Kushner’s view of the matter immediately resonated with me: fiction should feel larger than life, and one should stuff into it more than can reasonably fit. The most masterful cooks know that disparate ingredients can work together, if they spend enough time in each other’s company. Hence my own culinary notion of the “cookpot,” the container within which one tosses the disparate prompts or ingredients. Then there’s the behind-the-scenes exploration, interviewing the characters, who immediately sprout siblings, parents, romantic interests, old school-friends, obsessions and hobbies, family history, and so forth. Necromancer and Barbarian began with a cast of two, and ended up with a nominal cast (by appearance or by significant mention) of thirty or so.
Then there are the research files, which grow out of the prompts. It really helps to begin from obsessions, because then research feels like entertainment rather than grim duty. How it all comes together, that’s another question. When I began the work for Necromancer and Barbarian, I had no idea of how Chernobyl and the Iron Age bog bodies were going to fit into the same fiction. The connection grew quite naturally, in the course of the interviews.
All that rich detail doesn’t have to appear on stage; the character interviews and the research files are a place to download all of it, so that everyone just walks onto stage assuming it. Nothing in the background is mentioned unless it comes up in conversation. I’m surprised at the number of things about which I was silent in the story, but which the beta readers have been picking up. This is the way that playwrights and actors prepare: 99% of the work is below the surface and behind the scenes, and it makes the characters solid and real: all of their actions (which is to say, the plot) grow out of a fully formed personality with a history and a living presence.

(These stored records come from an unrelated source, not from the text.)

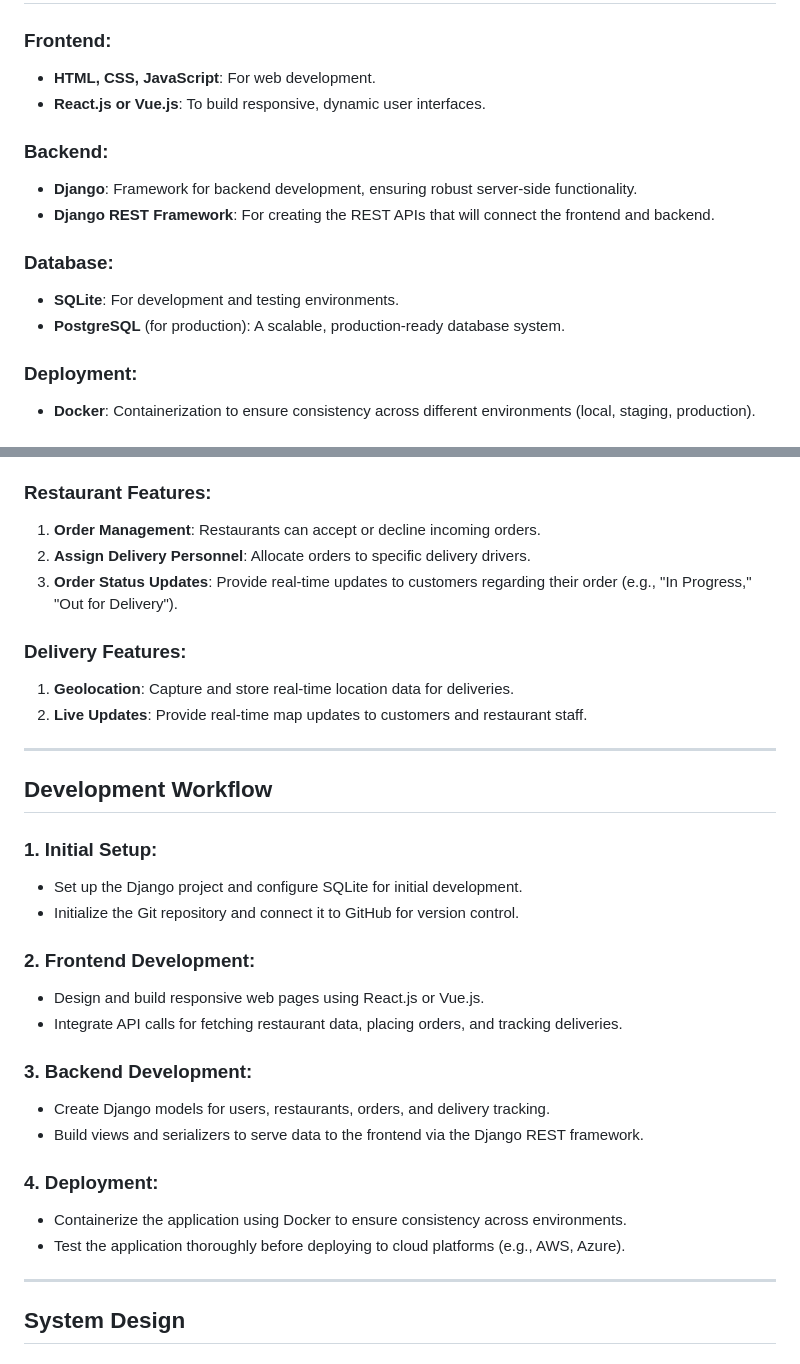
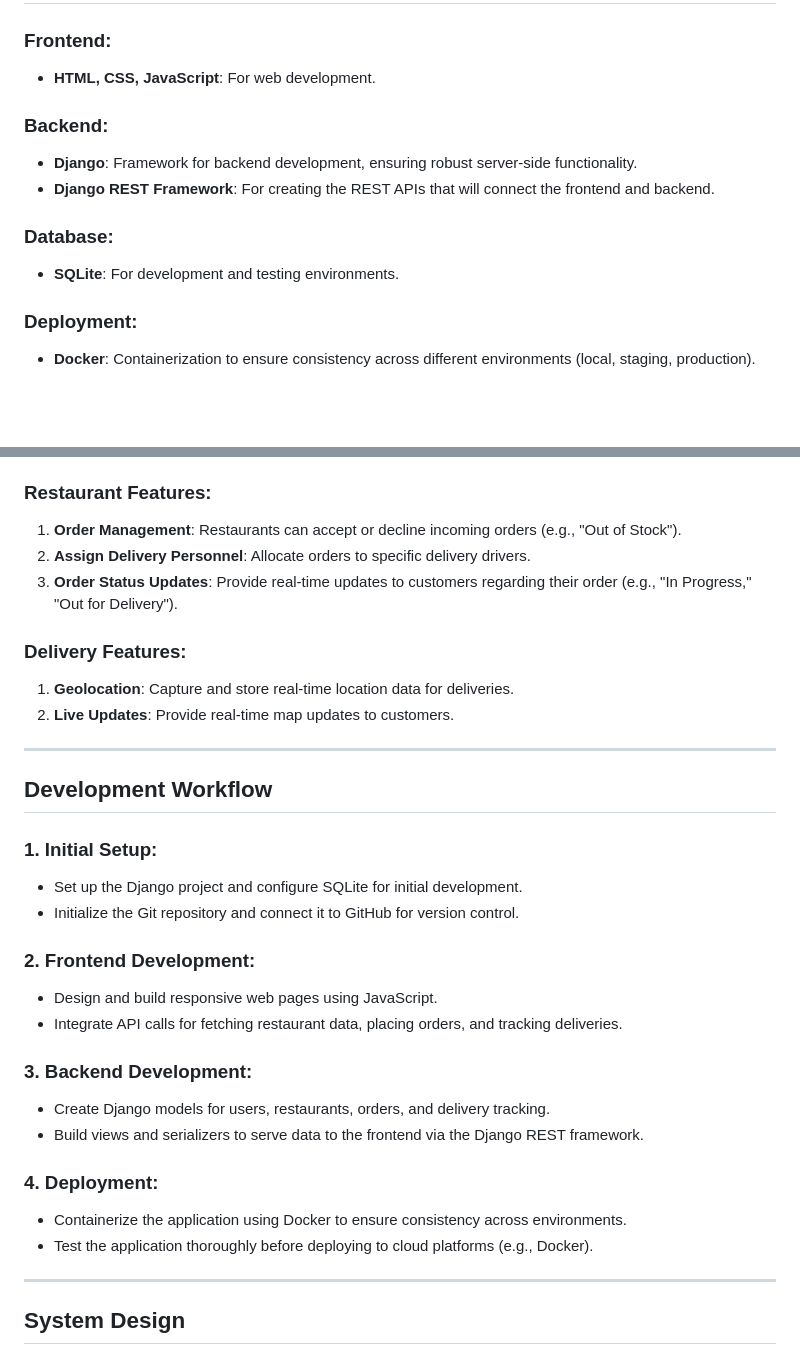
Before and after one commit to sailesh-prasad/Online_Food_Ordering_System, a Markdown page: README.md, 2 parts joined by grey strips. Rendered like a GitHub page; blank space fills up the shorter version.

```diff
--- a/README.md
+++ b/README.md
@@ -65,7 +67,6 @@ The goal of this project is to streamline the interaction between customers and
 
 ### **Frontend:**
 - **HTML, CSS, JavaScript**: For web development.
-- **React.js or Vue.js**: To build responsive, dynamic user interfaces.
 
 ### **Backend:**
 - **Django**: Framework for backend development, ensuring robust server-side functionality.
@@ -73,7 +74,6 @@ The goal of this project is to streamline the interaction between customers and
 
 ### **Database:**
 - **SQLite**: For development and testing environments.
-- **PostgreSQL** (for production): A scalable, production-ready database system.
 
 ### **Deployment:**
 - **Docker**: Containerization to ensure consistency across different environments (local, staging, production).
@@ -96,13 +96,13 @@ The goal of this project is to streamline the interaction between customers and
 4. **Order Tracking**: Real-time updates on order status and live map tracking of deliveries.
 
 ### **Restaurant Features:**
-1. **Order Management**: Restaurants can accept or decline incoming orders.
+1. **Order Management**: Restaurants can accept or decline incoming orders (e.g., "Out of Stock").
 2. **Assign Delivery Personnel**: Allocate orders to specific delivery drivers.
 3. **Order Status Updates**: Provide real-time updates to customers regarding their order (e.g., "In Progress," "Out for Delivery").
 
 ### **Delivery Features:**
 1. **Geolocation**: Capture and store real-time location data for deliveries.
-2. **Live Updates**: Provide real-time map updates to customers and restaurant staff.
+2. **Live Updates**: Provide real-time map updates to customers.
 
 ---
 
@@ -113,7 +113,7 @@ The goal of this project is to streamline the interaction between customers and
 - Initialize the Git repository and connect it to GitHub for version control.
 
 ### **2. Frontend Development:**
-- Design and build responsive web pages using React.js or Vue.js.
+- Design and build responsive web pages using JavaScript.
 - Integrate API calls for fetching restaurant data, placing orders, and tracking deliveries.
 
 ### **3. Backend Development:**
@@ -122,7 +122,7 @@ The goal of this project is to streamline the interaction between customers and
 
 ### **4. Deployment:**
 - Containerize the application using Docker to ensure consistency across environments.
-- Test the application thoroughly before deploying to cloud platforms (e.g., AWS, Azure).
+- Test the application thoroughly before deploying to cloud platforms (e.g., Docker).
 
 ---
 
```
Also changed, not shown: other parts of README.md (+26 -22 lines).
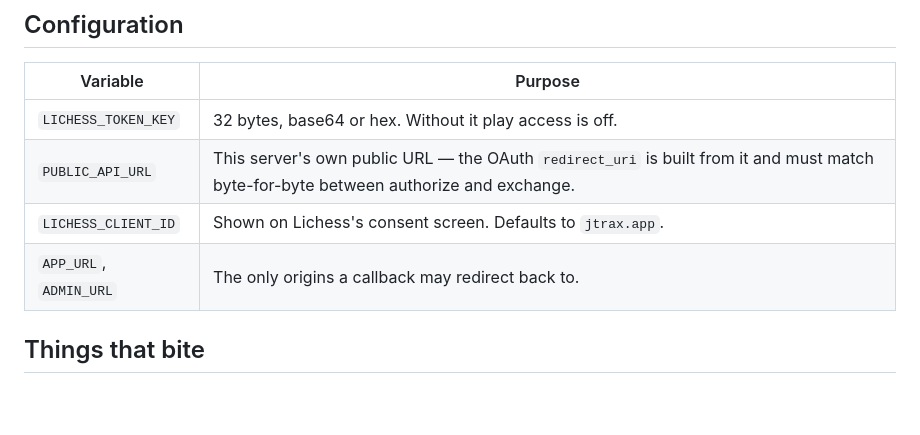
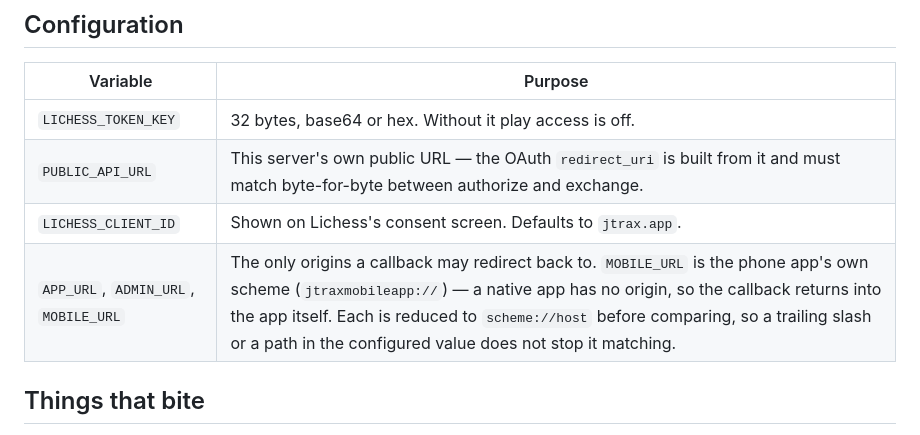
Before and after one commit to Kusk24/jtrax-backend, a Markdown page: docs/lichess.md, the part around the change. GitHub-like rendering; blank space fills up the shorter version.

Commit message:
docs: record the mobile return origin

```diff
--- a/docs/lichess.md
+++ b/docs/lichess.md
@@ -188,7 +188,7 @@ Reasons surfaced to players: `noPlayAccess`, `tokenExpired`, `challengeFailed`,
 | `LICHESS_TOKEN_KEY` | 32 bytes, base64 or hex. Without it play access is off. |
 | `PUBLIC_API_URL` | This server's own public URL — the OAuth `redirect_uri` is built from it and must match byte-for-byte between authorize and exchange. |
 | `LICHESS_CLIENT_ID` | Shown on Lichess's consent screen. Defaults to `jtrax.app`. |
-| `APP_URL`, `ADMIN_URL` | The only origins a callback may redirect back to. |
+| `APP_URL`, `ADMIN_URL`, `MOBILE_URL` | The only origins a callback may redirect back to. `MOBILE_URL` is the phone app's own scheme (`jtraxmobileapp://`) — a native app has no origin, so the callback returns into the app itself. Each is reduced to `scheme://host` before comparing, so a trailing slash or a path in the configured value does not stop it matching. |
 
 ## Things that bite
 
```
Also changed, not shown: docs/deployment.md (+1 -0 lines).
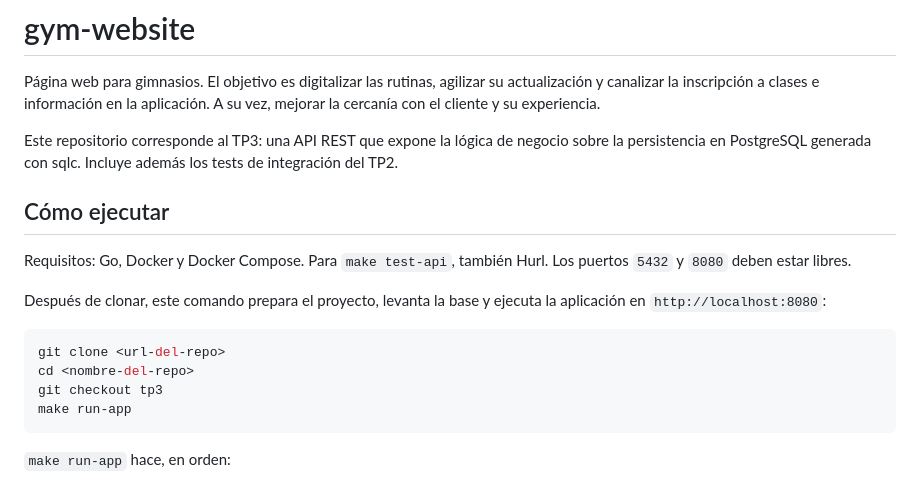
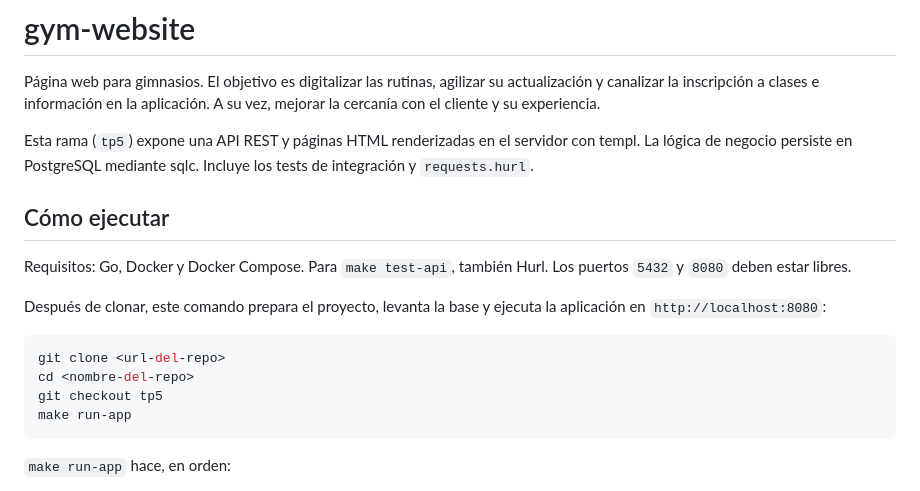
Before and after one commit to MateoGarrido13/gym-website, a Markdown page: README.md, the part around one of its changes. GitHub-like rendering.

````diff
--- a/README.md
+++ b/README.md
@@ -2,7 +2,7 @@
 
 Página web para gimnasios. El objetivo es digitalizar las rutinas, agilizar su actualización y canalizar la inscripción a clases e información en la aplicación. A su vez, mejorar la cercanía con el cliente y su experiencia.
 
-Este repositorio corresponde al TP3: una API REST que expone la lógica de negocio sobre la persistencia en PostgreSQL generada con sqlc. Incluye además los tests de integración del TP2.
+Esta rama (`tp5`) expone una API REST y páginas HTML renderizadas en el servidor con templ. La lógica de negocio persiste en PostgreSQL mediante sqlc. Incluye los tests de integración y `requests.hurl`.
 
 ## Cómo ejecutar
 
@@ -13,7 +13,7 @@ Después de clonar, este comando prepara el proyecto, levanta la base y ejecuta
 ```bash
 git clone <url-del-repo>
 cd <nombre-del-repo>
-git checkout tp3
+git checkout tp5
 make run-app
 ```
 
````
Also changed, not shown: other parts of README.md (+54 -14 lines).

Second movement: This summer’s writing dare
This summer, I’m going to take up the challenge of writing a novel using only the character interview and a rough plot skeleton. Right now, I’m going to start throwing things into the cookpot.
And I’m going to do it in public.
Look for the lasagna recipe in coming posts.
Third movement: My own Loose Baggy Monster
For the next few months in Six Sentence Sunday, I’m going to be posting excerpts from my 2009 NaNo novel, The Reincarnations of Miss Anne, which is a true work-in-progress. It has six viewpoint characters, spans 150 years, and takes on American slavery, the eugenics movement, scientific racism, the study of ‘inferior races’ in Nazi-occupied Poland, scientific fraud in the social sciences, contemporary American attitudes toward work, female middle management since the Bronze Age, and the overall probability of Utopia. It’s a true Loose Baggy Monster, which scares me because it wants to be finished and has a certain terrifying authority, only some of it second-hand from its historical sources. It also has a deep subterranean connection to the universe of The Shape-shifter’s Tale, though large tracts of it read as historical fiction in the classic tradition.
Except for the stone angel that flies, and the interludes in Utopia, and the time-slips. But that sort of thing is business as usual in my fictional universe. Fantasy is one way to cope with the horrors of real history, a magical mirror in which we may view the basilisk or Medusa, or the pinhole through which we may project the solar eclipse without staring into the blinding fire of the corona.